As the temperatures rose throughout the day, I started to notice that my coolant temps were starting to creep up a little too high for my own comfort. The premise behind removing the OEM radiator and replacing it with a thicker Mishimoto unit for a Civic is that it provides the same cooling capacity with a smaller footprint. With the fan working as it should, I think it was just a matter of too much time spent at the top of the rev range as I started to get a firm grip on The FIRM. Not wanting to chance doing any serious damage I pulled back into the paddocks and ended my day two sessions before the event was over. By getting some time to just relax and take in the sights I was able to see Matt run from the sidelines and see a few shots of fire come out from his exhaust. Overall, I had a great time at The FIRM with the folks at The Honda Meet; friendly faces and fast cars, I can't wait to go back. In the meantime, I'll start collecting some parts to enhance my experience on track with the EP82, coil overs, new bushings, and a front sway bar should add the precision I felt lacked at times.
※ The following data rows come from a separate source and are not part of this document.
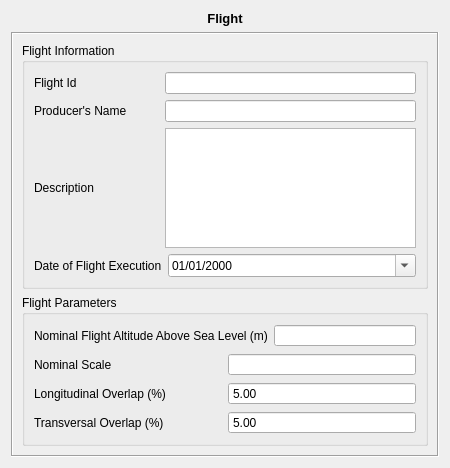
Old version of the form qt/formDisplay/FlightLayout.ui in the repository e-foto/e-foto.
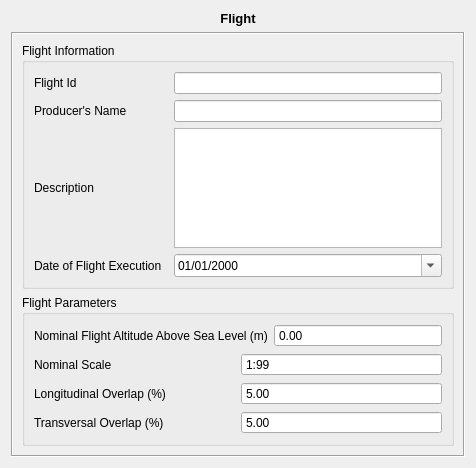
New version of the form. Custom widgets are drawn as their Qt base class.

Diff of the .ui file:
```diff
--- a/qt/formDisplay/FlightLayout.ui
+++ b/qt/formDisplay/FlightLayout.ui
@@ -6,7 +6,7 @@
    <rect>
     <x>0</x>
     <y>0</y>
-    <width>450</width>
+    <width>476</width>
     <height>468</height>
    </rect>
   </property>
@@ -99,7 +99,7 @@
              <item>
               <widget class="QDateEdit" name="flightDateEdit">
                <property name="specialValueText">
-                <string> </string>
+                <string/>
                </property>
                <property name="minimumDate">
                 <date>
@@ -153,7 +153,7 @@
                 <enum>QAbstractSpinBox::NoButtons</enum>
                </property>
                <property name="specialValueText">
-                <string> </string>
+                <string/>
                </property>
                <property name="accelerated">
                 <bool>true</bool>
@@ -190,7 +190,7 @@
                 <enum>QAbstractSpinBox::NoButtons</enum>
                </property>
                <property name="specialValueText">
-                <string> </string>
+                <string/>
                </property>
                <property name="accelerated">
                 <bool>true</bool>
@@ -226,7 +226,7 @@
                 <enum>QAbstractSpinBox::NoButtons</enum>
                </property>
                <property name="specialValueText">
-                <string> </string>
+                <string/>
                </property>
                <property name="accelerated">
                 <bool>true</bool>
@@ -259,7 +259,7 @@
                 <enum>QAbstractSpinBox::NoButtons</enum>
                </property>
                <property name="specialValueText">
-                <string> </string>
+                <string/>
                </property>
                <property name="accelerated">
                 <bool>true</bool>
```
Left out of the diff: 6 changed lines with no effect on the pictures.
Future modifications like more horsepower and a limited-slip differential will have to wait, so stay tuned for future updates.